(Last Updated on : 01-11-2014)
Religious and missionary activities of British was perhaps the first ever trace of English people landing in India, which was later to become a prolonged legendary association. However, until the renewal of the Charter Act of 1813
, the British East India Company
had blocked the entry of missionaries into India. With a clear vision, the Evangelicals now had access to India and could begin spreading the Gospel to the 'idolatrous', 'heathen' Indians. The Church Missionary Society and the London Missionary Society joined the Baptist Missionary Society in the initial missionary efforts of translations of the Scriptures and the establishment of schools. Their efforts were built on the prior legendary work of the Reverend William Carey and the Baptist Missionary Society at Serampore. Vigorous efforts in evangelising and bazaar preaching brought only modest results, but enough to be seen as threatening to the Hindu culture and thus a contributing cause of the Indian Sepoy Mutiny
of 1857. Following the Mutiny, the missionary focus rested on the use of educational and medical missions as vehicles for conversion. At the turn of the twentieth century, the fulfillment theory reigned for a time with the vision of Christianity as the next step, or as the fulfillment of Hinduism. Following the First World War, the established church separated from its British roots to become the Church of India and slowly its hierarchy became Indianised. In the end, Christianity held its greatest appeal among India's untouchables. To sum up, British missionary and religious activities in India can be broadly classified and differentiated into four distinct phases, with separate facets, objectives and condition and status of Britishers in the nascent stage of capturing India.
First Phase of Missionary Activities of British in India
The first phase of British missionaries in India falls within the time-period of 16th century to 18th century. This was the era, when the British East India Company
was making its very initial voyages to broaden trade prospects with East. As such, to establish British colony in an alien country, it was necessary to know the countrymen primarily. Thus, Christian preachers and clergymen were sent to make Christianity a homely faith amongst the 'heathens'. Englishmen were at times accompanied by French and Dutch missionary activists, who were later ousted in a warlike manner.
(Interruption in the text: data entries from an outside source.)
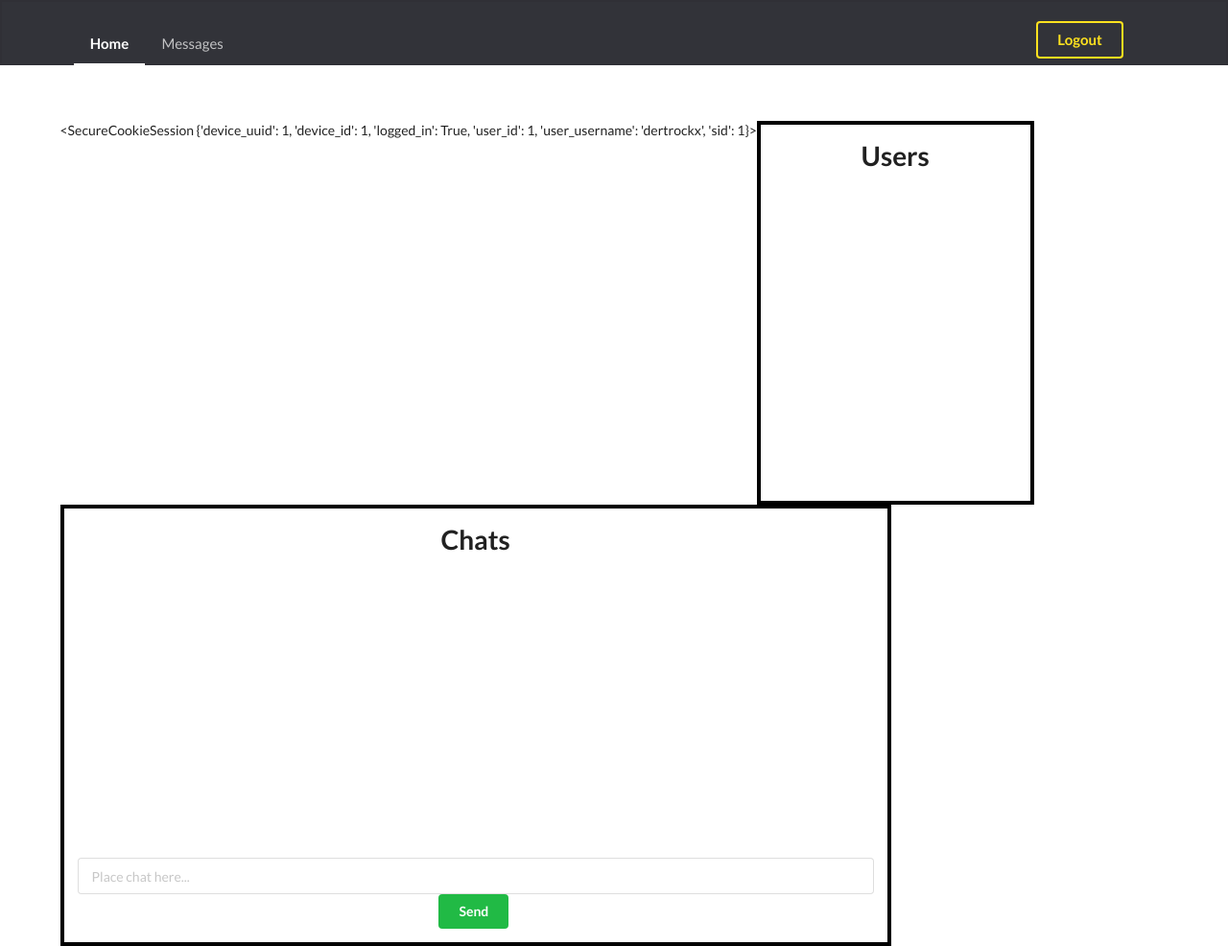
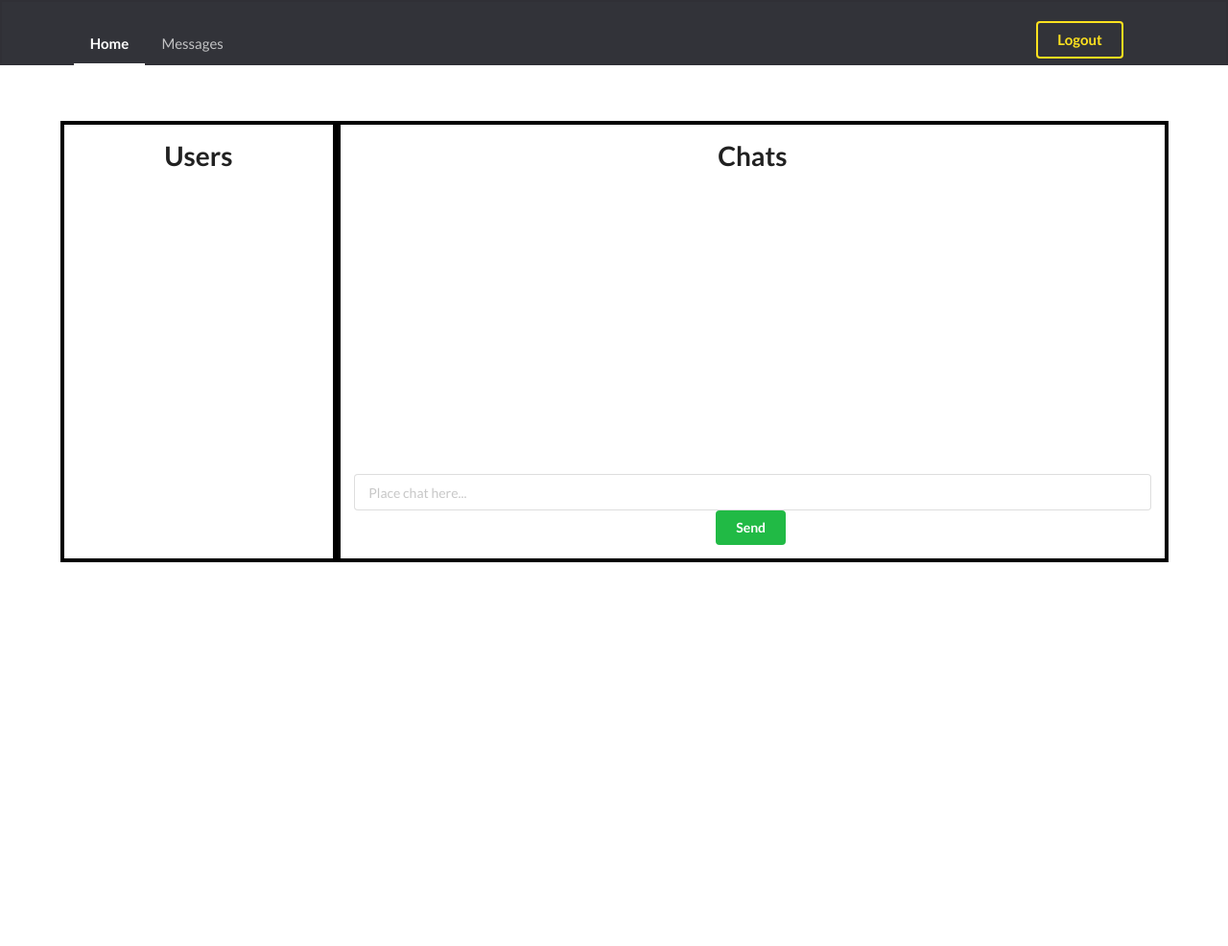
Before and after one commit to dertrockx/simple_chat, a Flask app: page /chat/ in a window 1280 px wide. Shown: the whole page at 96% size. After the commit the page ends 586 px from the top, so only its background shows below. Run offline with Flask 2, Linux system fonts and the light colour scheme; a user stored in the database is signed in; some libraries are stand-ins or nearby versions.

Commit message:
Polished the chat frontend, the problem now is: 	1. Whenever a new message is loaded, the scrollable div is not automatically scrolled; and 	2. Users can only broadcast their chats globally, but cannot send chats individually.

```diff
--- a/app.py
+++ b/app.py
@@ -102,7 +102,7 @@
 		session_ids = Session.query.filter_by(user_id=session.get('user_id')).all()
 		active_user = ActiveUser.query.filter_by(user_id=session.get('user_id')).first()
 		device = Device.query.filter_by(uuid=session.get('device_uuid')).first()
-		print(device)
+
 		if len(session_ids) == 1:
 			db.session.delete(active_user)
 			db.session.commit()
@@ -111,7 +111,6 @@
 				db.session.delete(sess)
 				db.session.commit()
 		if device:
-			print("Deleting device...")
 			db.session.delete(device)
 			db.session.commit()
 		session.pop('logged_in')
@@ -171,10 +170,6 @@
 	messages = Message.query.order_by('timestamp').all()
 	for message in messages:
 		mes = mes_.dump(message).data
-		if mes.get('user_id') == session.get('user_id'):
-			mes['owner'] = True
-		else:
-			mes['owner'] = False
 		serialized_messages.append(mes)
 	io.emit('list_all_messages', serialized_messages, broadcast=True)
 
@@ -184,7 +179,7 @@
 	db.session.add(mes)
 	db.session.commit()
 	message = MessageSchema().dump(mes).data
-	io.emit("update_message", message, broadcast=True)
+	io.emit("update_message", [message], broadcast=True)
 
 
 if __name__ == '__main__':
--- a/templates/chat.html
+++ b/templates/chat.html
@@ -50,12 +50,15 @@
 {% endblock style %}
 {% block content %}
 <div class="ui stackable grid container" style="padding-top: 10em;">
-	{{ session }}
 	<div class="four wide column" style="border: 4px solid black; min-height: 400px; text-align: center;">
-		<h1>Users</h1>
-		<ul id="usersList">
+		<div class="row">
+			<div class="column">
+				<h1>Users</h1>
+			</div>
+		</div>
+		<div id="usersList" class="ui middle aligned selection list">
 
-		</ul>
+		</div>
 	</div>
 	<div class="twelve wide column"  style="min-height: 400px; border: 4px solid black; text-align: center;">
 		<h1>Chats</h1>
@@ -73,24 +76,21 @@
 {% block script %}
 <script type="text/javascript">
 	let socket = io.connect('http://' + document.domain + ':' + location.port);
-	const username = $("#message").data('user');
 	$(document).ready(function() {
 		let chats = $('.chats');
-		let height = chats.height();
-		chats.animate({scrollTop: height}, 'slow');
 		socket.emit('request_all_messages');
 	});
-	let user_list = $('ul#usersList');
 	socket.on('connect', function(){
 		console.log("Connected")
 		socket.emit('request_users');
 	})
 	socket.on('list_users', function(message){
+		let user_list = $('#usersList');
 		console.dir(message);
 		let users = message;
 		user_list.empty();
 		for(user of users){
-			user_list.append('<li>' + user.username + '</li>');
+			user_list.append("<div class='item'><div class='header'>" + user.username + "</div></div>");
 		}
 	})
 	$('#sendMessage').on('click', function(event) {
@@ -101,31 +101,32 @@
 		input_.val('');
 	});
 	socket.on('list_all_messages', function(messages){
-		update_chats(messages)
+		update_chats(messages);
+		scroll_to_bottom();
 	});
-	function update_chats(messages) {
+	socket.on('update_message', function(message){
+		update_chats(message);
+		scroll_to_bottom();
+	});
+	function update_chats(messages){
 		let chats = $('.chats');
+		const username = $("#message").data('user');
 		for(message of messages){
-			if (message.owner){
+			if(message.user.username == username){
 				chats.append('<li class="me">' + message.message + '</li>');
 			}
 			else {
 				chats.append('<li class="him">' + message.message + '</li>');
 			}
 		}
-		let height = chats.height();
-		console.log(height)
-		chats.animate({scrollTop: height}, 'fast');
 	}
-	socket.on('update_message', function(message){
-		let chats = $('.chats');
-		console.log(message);
-		if(message.user.username == username){
-			chats.append('<li class="me">' + message.message + '</li>');
-		}
-		else {
-			chats.append('<li class="him">' + message.message + '</li>');
-		}
-	})
+	function scroll_to_bottom(){
+		let height = 0;
+		$('.chats li').each(function(i, value){
+			height += parseInt($(this).height());
+		});
+		console.log(height);
+		$('.chats').animate({scrollTop: height});
+	}
 </script>
 {% endblock script %}
```
Also changed, not shown: chat.db.
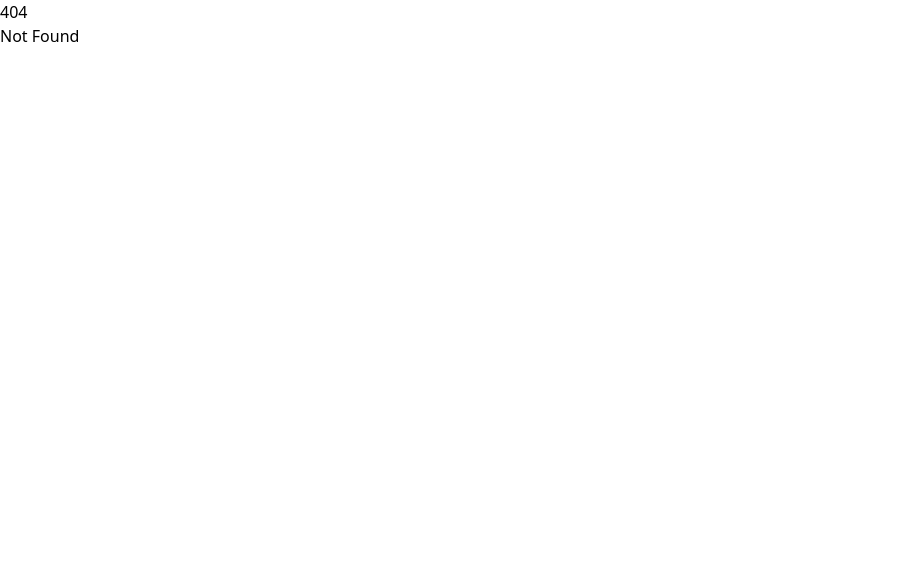
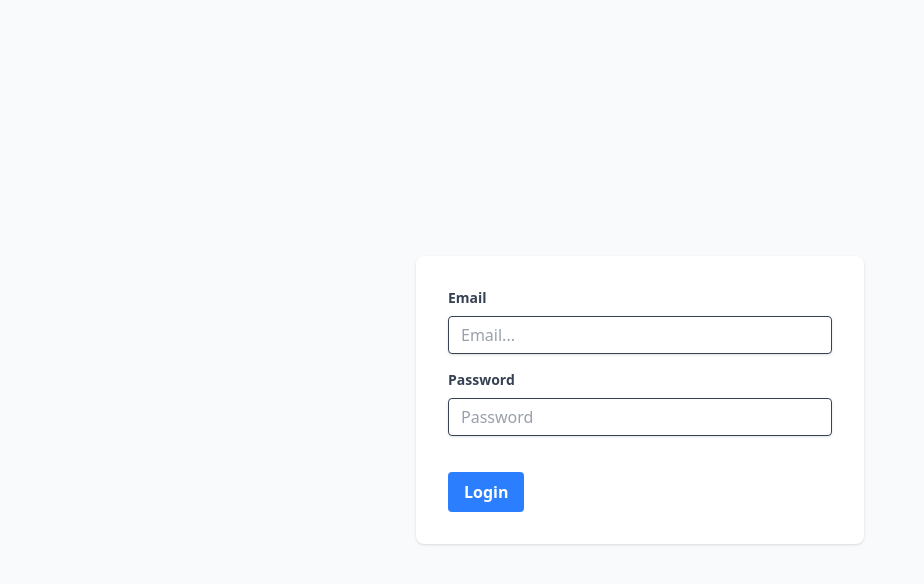
Before and after one commit to GitHamo/Logbook-Svelte, a SvelteKit app: page /login in a window 1280 px wide. Before the commit this address had no page. Shown: the top 584 px of the page, without its empty margins (0-924 px from the left). Built offline with nearby package versions, Linux system fonts and the light colour scheme.

Commit message:
add login/logout routes

```diff
--- /dev/null
+++ b/src/routes/login/+page.server.ts
@@ -0,0 +1,38 @@
+import { login } from '$lib/api/auth';
+import { fail, redirect } from '@sveltejs/kit';
+
+export const actions = {
+    default: async (event) => {
+        const data = await event.request.formData();
+        const username = data.get('username')?.toString();
+        const password = data.get('password')?.toString();
+
+        if (!username || !password) {
+            return fail(400, {
+                username,
+                error: 'Username and password are required'
+            });
+        }
+
+        const user = await login(username, password);
+
+        if (user) {
+            // Set server-side cookie
+            event.cookies.set('auth_token', JSON.stringify(user), {
+                path: '/',
+                httpOnly: true,
+                secure: process.env.NODE_ENV === 'production',
+                sameSite: 'strict',
+                maxAge: 60 * 60 * 24 * 7 // 1 week
+            });
+
+            // Redirect to books page
+            throw redirect(302, '/books');
+        }
+
+        return fail(400, {
+            username,
+            error: 'Invalid credentials'
+        });
+    }
+};
--- /dev/null
+++ b/src/routes/login/+page.svelte
@@ -0,0 +1,76 @@
+<script lang="ts">
+    import { goto } from '$app/navigation';
+    import { login } from '$lib/api/auth';
+    import { authStore } from '$lib/stores/auth';
+
+    let username = '';
+    let password = '';
+    let error = '';
+
+    async function handleLogin() {
+        const user = await login(username, password);
+        if (user) {
+            authStore.login(user);
+            localStorage.setItem('user', JSON.stringify(user));
+            goto('/books');
+        } else {
+            error = 'Invalid credentials';
+        }
+    }
+
+</script>
+
+
+<section class="bg-gray-50 dark:bg-gray-900">
+    <div
+        class="flex flex-col items-center justify-center px-6 py-8 mx-auto md:h-screen lg:py-0"
+    >
+        <div
+            class="w-full bg-white rounded-lg shadow dark:border md:mt-0 sm:max-w-md xl:p-0 dark:bg-gray-800 dark:border-gray-700"
+        >
+            <div class="p-6 space-y-4 md:space-y-6 sm:p-8">
+                <form on:submit|preventDefault={handleLogin} class="space-y-4 md:space-y-6">
+                    <div class="mb-4">
+                        <label
+                            class="block text-gray-700 text-sm font-bold mb-2"
+                            for="email"
+                        >
+                            Email
+                        </label>
+                        <input
+                            type="text"
+                            bind:value={username}
+                            placeholder="Email..."
+                            class="shadow appearance-none border rounded w-full py-2 px-3 text-gray-700 leading-tight focus:outline-none focus:shadow-outline"
+                            required
+                        />
+                    </div>
+                    <div class="mb-6">
+                        <label
+                            class="block text-gray-700 text-sm font-bold mb-2"
+                            for="password"
+                        >
+                            Password
+                        </label>
+                        <input
+                            type="password"
+                            bind:value={password}
+                            placeholder="Password"
+                            class="shadow appearance-none border border rounded w-full py-2 px-3 text-gray-700 mb-3 leading-tight focus:outline-none focus:shadow-outline"
+                            required
+                        />
+                    </div>
+                    {#if error}
+                        <div class="p-4 mb-4 text-sm text-red-800 rounded-lg bg-red-50 dark:bg-gray-800 dark:text-red-400" role="alert">
+                            { error }
+                        </div>
+                    {/if}
+                    <div class="flex items-center justify-between">
+                        <button type="submit" class="bg-blue-500 hover:bg-blue-700 text-white font-bold py-2 px-4 rounded focus:outline-none focus:shadow-outline">Login</button>
+                    </div>
+                </form>
+
+            </div>
+        </div>
+    </div>
+</section>
--- /dev/null
+++ b/src/routes/logout/+server.ts
@@ -0,0 +1,10 @@
+import { redirect } from '@sveltejs/kit';
+import type { RequestHandler } from './$types';
+
+export const POST: RequestHandler = async ({ cookies }) => {
+    // Clear any authentication cookies
+    cookies.delete('auth_token', { path: '/' });
+
+    // Redirect to login page
+    throw redirect(302, '/login');
+};
```
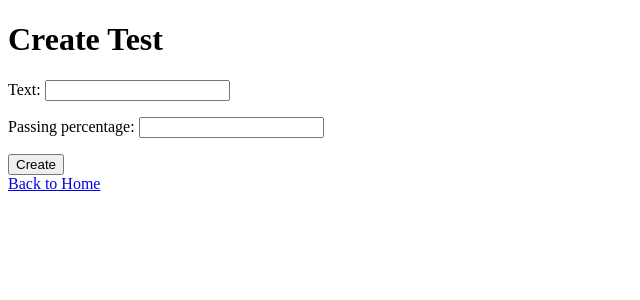
After one commit to jhbeltran01/quizapp, a Django app: page /quiz/create-new-test/1 in a window 1280 px wide. The commit adds this page. Shown: the top 300 px of the page, without its empty margins (0-640 px from the left). Run offline with Django 4.2, Linux system fonts and the light colour scheme.

Commit message:
implement create test feature

```diff
--- a/project_apps/quiz/admin.py
+++ b/project_apps/quiz/admin.py
@@ -1,4 +1,5 @@
 from django.contrib import admin
-from .models import Room
+from .models import Room, Test
 
 admin.site.register(Room)
+admin.site.register(Test)
--- /dev/null
+++ b/project_apps/quiz/forms/CreateTestForm.py
@@ -0,0 +1,9 @@
+from django import forms
+
+from ..models import Test
+
+
+class CreateTestForm(forms.ModelForm):
+	class Meta:
+		model = Test
+		fields = ('text', 'passing_percentage')
--- a/project_apps/quiz/models.py
+++ b/project_apps/quiz/models.py
@@ -18,11 +18,13 @@ class Room(models.Model):
 
 
 class Test(models.Model):
+	room = models.ManyToManyField(Room)
 	text = models.CharField(max_length=500, null=False, blank=False)
 	passing_percentage = models.FloatField(null=False, blank=False)
-	publish_at = models.DateTimeField(default=timezone.now)
-	time_limit = models.IntegerField(default=0)
-	close_at = models.DateTimeField()
+	# publish_at = models.DateTimeField(default=timezone.now)
+	# time_limit = models.IntegerField(default=0)
+	# close_at = models.DateTimeField()
+	# started_at = models.DateTimeField()
 	created_at = models.DateTimeField(auto_now_add=True)
 	modified_at = models.DateTimeField(auto_now=True)
 
--- a/project_apps/quiz/urls.py
+++ b/project_apps/quiz/urls.py
@@ -6,6 +6,8 @@ from .views.JoinRoomView import JoinRoomView
 from .views.RedirectToUpdateStudentDataOrJoinRoomView import RedirectToUpdateStudentDataOrJoinRoomView
 from .views.UpdateStudentIdAndCourseView import UpdateStudentIdAndCourseView
 from .views.TestListView import TestListView
+from .views.CreateTestView import CreateTestView
+from .views.CreateChoiceView import CreateChoiceView
 
 app_name = 'quiz'
 
@@ -15,5 +17,7 @@ urlpatterns = [
 	path('join-room/', JoinRoomView.as_view(), name='join-room'),
 	path('check-data/',RedirectToUpdateStudentDataOrJoinRoomView.as_view(), name='check-data'),
 	path('fill-user-data/<str:pk>', UpdateStudentIdAndCourseView.as_view(), name='fill-student-data'),
-	path('created-tests/<int:pk>/', TestListView.as_view(), name='test-list'),
+	path('created-tests/<int:room_id>/', TestListView.as_view(), name='test-list'),
+	path('create-new-test/<int:pk>', CreateTestView.as_view(), name='create-test'),
+	path('add-choices/<int:pk>', CreateChoiceView.as_view(), name='create-choice')
 ]
--- /dev/null
+++ b/project_apps/quiz/views/CreateChoiceView.py
@@ -0,0 +1,4 @@
+from django.views import generic
+
+class CreateChoiceView(generic.TemplateView):
+	template_name = 'quiz/create-choice.html'
--- /dev/null
+++ b/project_apps/quiz/views/CreateTestView.py
@@ -0,0 +1,21 @@
+from django.views import generic
+from django.http import HttpResponseRedirect
+from django.urls import reverse
+
+from ..models import Test
+from ..forms.CreateTestForm import CreateTestForm
+
+class CreateTestView(generic.CreateView):
+	model = Test
+	form_class = CreateTestForm
+	template_name = 'quiz/create-test.html'
+
+
+	def post(self, request, *args, **kwargs):
+		self.room_id = kwargs['pk']
+		return super().post(request, *args, **kwargs)
+
+	def form_valid(self, form):
+		new_test = self.request.user.room_set.get(pk=self.room_id).test_set.create(text=form.cleaned_data['text'], passing_percentage=form.cleaned_data['passing_percentage'])
+		new_test.save()
+		return HttpResponseRedirect(reverse('quiz:create-choice', args=(new_test.id,)))
--- /dev/null
+++ b/templates/quiz/create-choice.html
@@ -0,0 +1,3 @@
+<h1>Create Choice</h1>
+
+<a href="{% url 'quiz:home' %}">Back to Home</a>
--- /dev/null
+++ b/templates/quiz/create-test.html
@@ -0,0 +1,11 @@
+{% extends '../layouts/base.html' %}
+<span></span>
+{% block content %}
+<h1>Create Test</h1>
+<form action="" method="post">
+  {% csrf_token %} {{form.as_p}}
+  <input type="submit" value="Create" />
+</form>
+
+<a href="{% url 'quiz:home' %}">Back to Home</a>
+{% endblock content %}
--- a/templates/quiz/test-list.html
+++ b/templates/quiz/test-list.html
@@ -3,10 +3,11 @@
 {% block content %}
 <h1>
   <span>Test List</span>
-  <a href="">
+  <a href="{% url 'quiz:create-test' room_id %}">
     <button>Create Test</button>
   </a>
 </h1>
+
 <div>
   {% if test_list %}
   <ul>
```
Also changed, not shown: project_apps/quiz/views/TestListView.py (+9 -0 lines), project_apps/quiz/migrations/0010_test.py, project_apps/quiz/migrations/0011_remove_test_close_at_remove_test_publish_at_and_more.py (added).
Second Phase of Missionary Activities of British in India
With the already established notion of Christianity in the first phase, second phase of British religious and missionary activities falls within the era from late 18th century to mid-19th century. The time witnessed the tremendous rise of Christian faith as a leading religion in India. Church was the foremost organisation, which became successful to achieve such a task. The British Crown from England had laid down certain rules also, for such earnest endeavours. The Presidency towns of Calcutta, Madras and Bombay were the key places, from where operations took place. The Holy Bible was also a religious initiator in this phase.
Third Phase of Missionary Activities of British in India
The third phase of British religious missionary activities in India comprised the years falling within mid-19th century till late-19th century to early 20th century. This was the period of the rise of the Indian intellectual and the middle-class educative class. They were also termed as reformists or nationalists. Armed with educative values, they understood the value of Christian faith, beliefs and conversion. Women were also noticed to have come up in such a socialist movement. Societies, schools, hospitals, churches and specialised homes were established by the still broad-hearted English. Then came the incredible resisting force of Sepoy Mutiny
of 1857, hampering religious activities to the maximum. After the Mutiny, things took a dramatic turn, never to remain the same again.
Fourth Phase of Missionary Activities of British in India
Fourth phase of the missionary and religious activities in India by the Britons lasted within the period of early 20th century till Indian Independence. The corrosive, resisting and rebellious era had set in. British presence in India was no longer considered a boon, tremendously hindering religious activities in the way. Though Her Highness in England had formulated regulations to make Indians calmer towards English rule, yet, it was impossible under severe oppression. As such, Christianity was targeted as the foremost instigator to such motions. Churches were separated from the Government of India into a separate organisation; schools in the Westernised mode of education functioned violently, however without much result. Though in the times of Independence India was declared a secular country, yet missionaries of the 16th century failed to keep their notion strong in 1947.